Then fold the fabric over the raw edge to the quilt top. The width makes is so much easier to hold on to while the foot glides smoothly over the fabric. The edge is aligned to the outside of the walking foot, about 1/2".

The corners are also so much easier to pin and stitch around. First, pin the side that you are turning to, see white pin head. Then miter the corner and pin on the diagonal, see blue pin head. Now, I'm finding that even though the stitching on the back side is now away from the binding it looks much neater. Some quilt police do not like that the binding is narrower on the back than the front. Then again, I'm not producing the quilt to be officially show judged.

   We have a pristine set of 1979 Funk & Wagnalls. They were bought one at a time for my kids to use for research. That never happened. They are for anyone who would like them. Call or email Quiltnasium.

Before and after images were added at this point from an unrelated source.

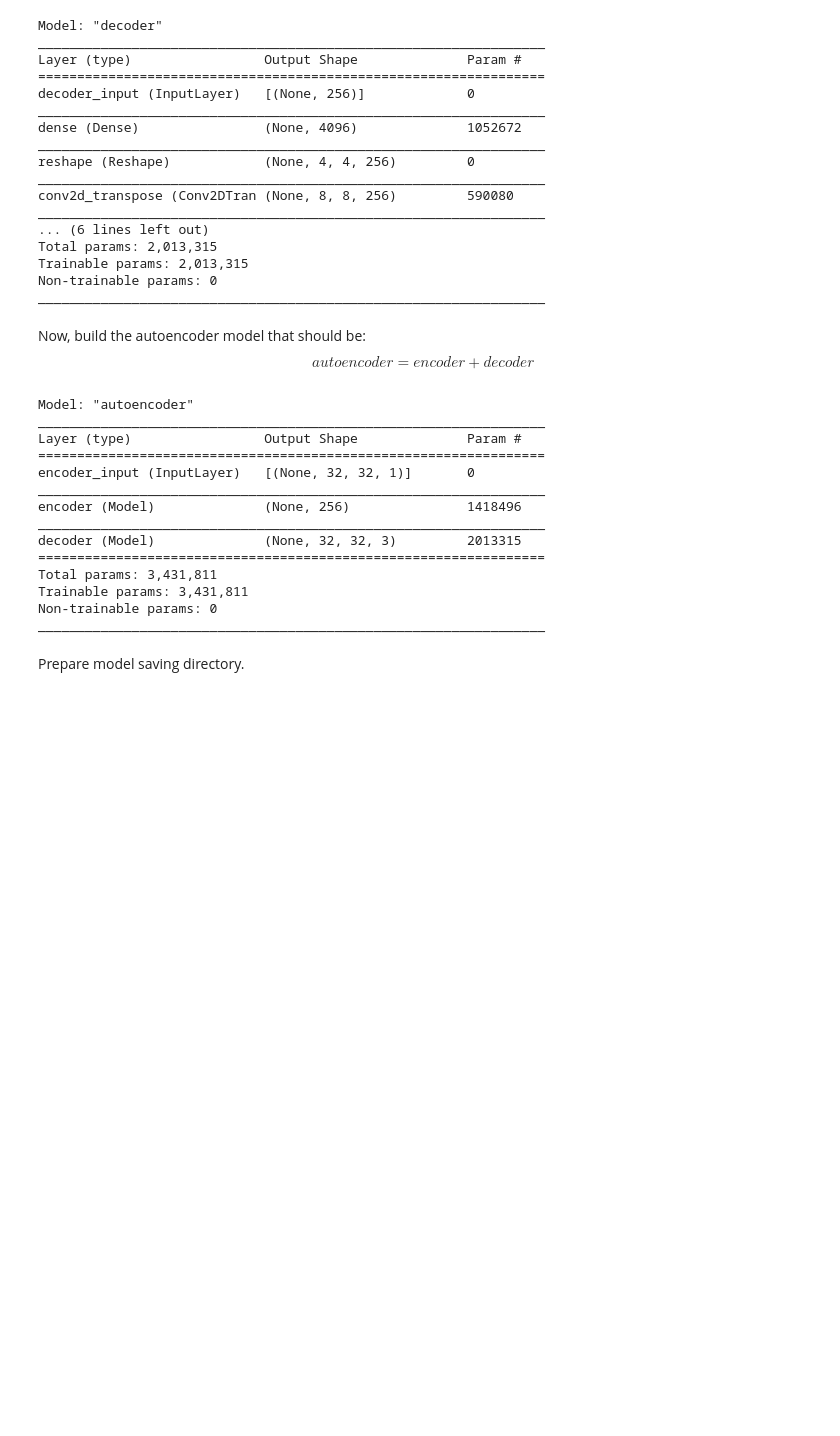
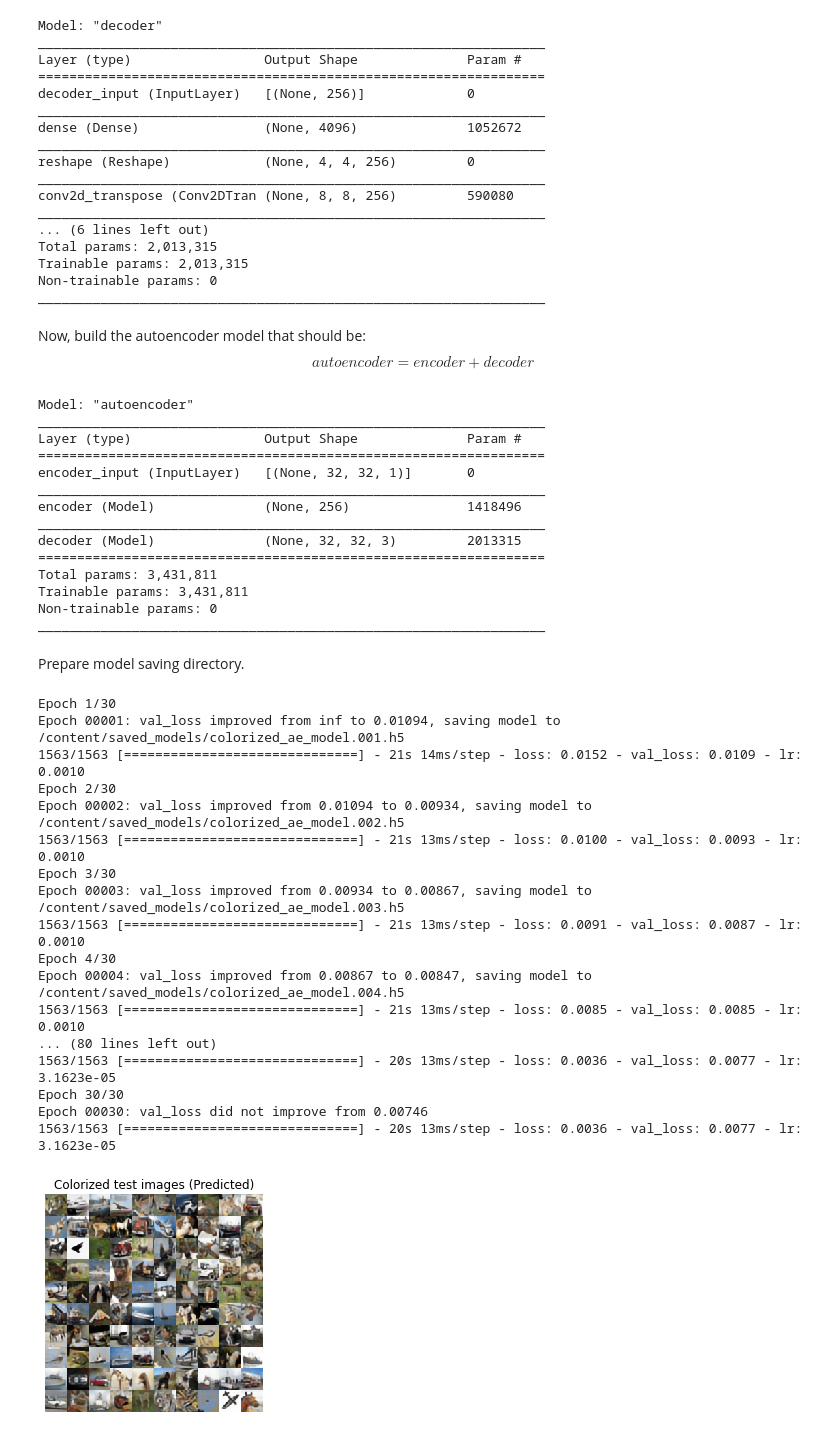
Before and after one commit to rahiakela/advanced-deep-learning-with-tensorflow-2-and-keras, a Jupyter notebook: automatic_image_colorization_using_autoencoder.ipynb, the cells around one changed output. Drawn from its saved outputs; the diff is of its cells as text; code cells hidden in the pictures; blank space fills up the shorter version.

```diff
--- a/automatic_image_colorization_using_autoencoder.ipynb
+++ b/automatic_image_colorization_using_autoencoder.ipynb
@@ -270,0 +274,55 @@ save_dir =
+# %%
+save_dir = os.path.join(os.getcwd(), 'saved_models')
+model_name = 'colorized_ae_model.{epoch:03d}.h5'
+
+if not os.path.isdir(save_dir):
+  os.makedirs(save_dir)
+filepath = os.path.join(save_dir, model_name)
+
+# reduce learning rate by sqrt(0.1) if the loss does not improve in 5 epochs
+lr_reducer = ReduceLROnPlateau(factor=np.sqrt(0.1), cooldown=0, patience=5, verbose=1, min_lr=0.5e-6)
+
+# save weights for future use (e.g. reload parameters w/o training)
+checkpoint = ModelCheckpoint(filepath=filepath, monitor='val_loss', verbose=1, save_best_only=True)
+
+# Mean Square Error (MSE) loss function, Adam optimizer
+autoencoder.compile(loss='mse', optimizer='adam')
+
+# called every epoch
+callbacks = [lr_reducer, checkpoint]
+
+# train the autoencoder
+autoencoder.fit(x_train_gray, x_train, validation_data=(x_test_gray, x_test), epochs=30, batch_size=batch_size, callbacks=callbacks)
+
+# predict the autoencoder output from test data
+x_decoded = autoencoder.predict(x_test_gray)
+
+# display the 1st 100 colorized images
+imgs = x_decoded[:100]
+imgs = imgs.reshape((10, 10, img_rows, img_cols, channels))
+imgs = np.vstack([np.hstack(i) for i in imgs])
+plt.figure()
+plt.axis('off')
+plt.title('Colorized test images (Predicted)')
+plt.imshow(imgs, interpolation='none')
+
+plt.show()
+# %% [output]
+Epoch 1/30
+Epoch 00001: val_loss improved from inf to 0.01094, saving model to /content/saved_models/colorized_ae_model.001.h5
+1563/1563 [==============================] - 21s 14ms/step - loss: 0.0152 - val_loss: 0.0109 - lr: 0.0010
+Epoch 2/30
+Epoch 00002: val_loss improved from 0.01094 to 0.00934, saving model to /content/saved_models/colorized_ae_model.002.h5
+1563/1563 [==============================] - 21s 13ms/step - loss: 0.0100 - val_loss: 0.0093 - lr: 0.0010
+Epoch 3/30
+Epoch 00003: val_loss improved from 0.00934 to 0.00867, saving model to /content/saved_models/colorized_ae_model.003.h5
+1563/1563 [==============================] - 21s 13ms/step - loss: 0.0091 - val_loss: 0.0087 - lr: 0.0010
+Epoch 4/30
+Epoch 00004: val_loss improved from 0.00867 to 0.00847, saving model to /content/saved_models/colorized_ae_model.004.h5
+1563/1563 [==============================] - 21s 13ms/step - loss: 0.0085 - val_loss: 0.0085 - lr: 0.0010
+... (80 lines left out)
+1563/1563 [==============================] - 20s 13ms/step - loss: 0.0036 - val_loss: 0.0077 - lr: 3.1623e-05
+Epoch 30/30
+Epoch 00030: val_loss did not improve from 0.00746
+1563/1563 [==============================] - 20s 13ms/step - loss: 0.0036 - val_loss: 0.0077 - lr: 3.1623e-05
+[figure, added]
```
Also changed, not shown: parts of 5 cells of this notebook.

   One last thing, we are open online 24/7 but not open for group sewing or classes because some of the people in the offices at the front are vulnerable. Thank you.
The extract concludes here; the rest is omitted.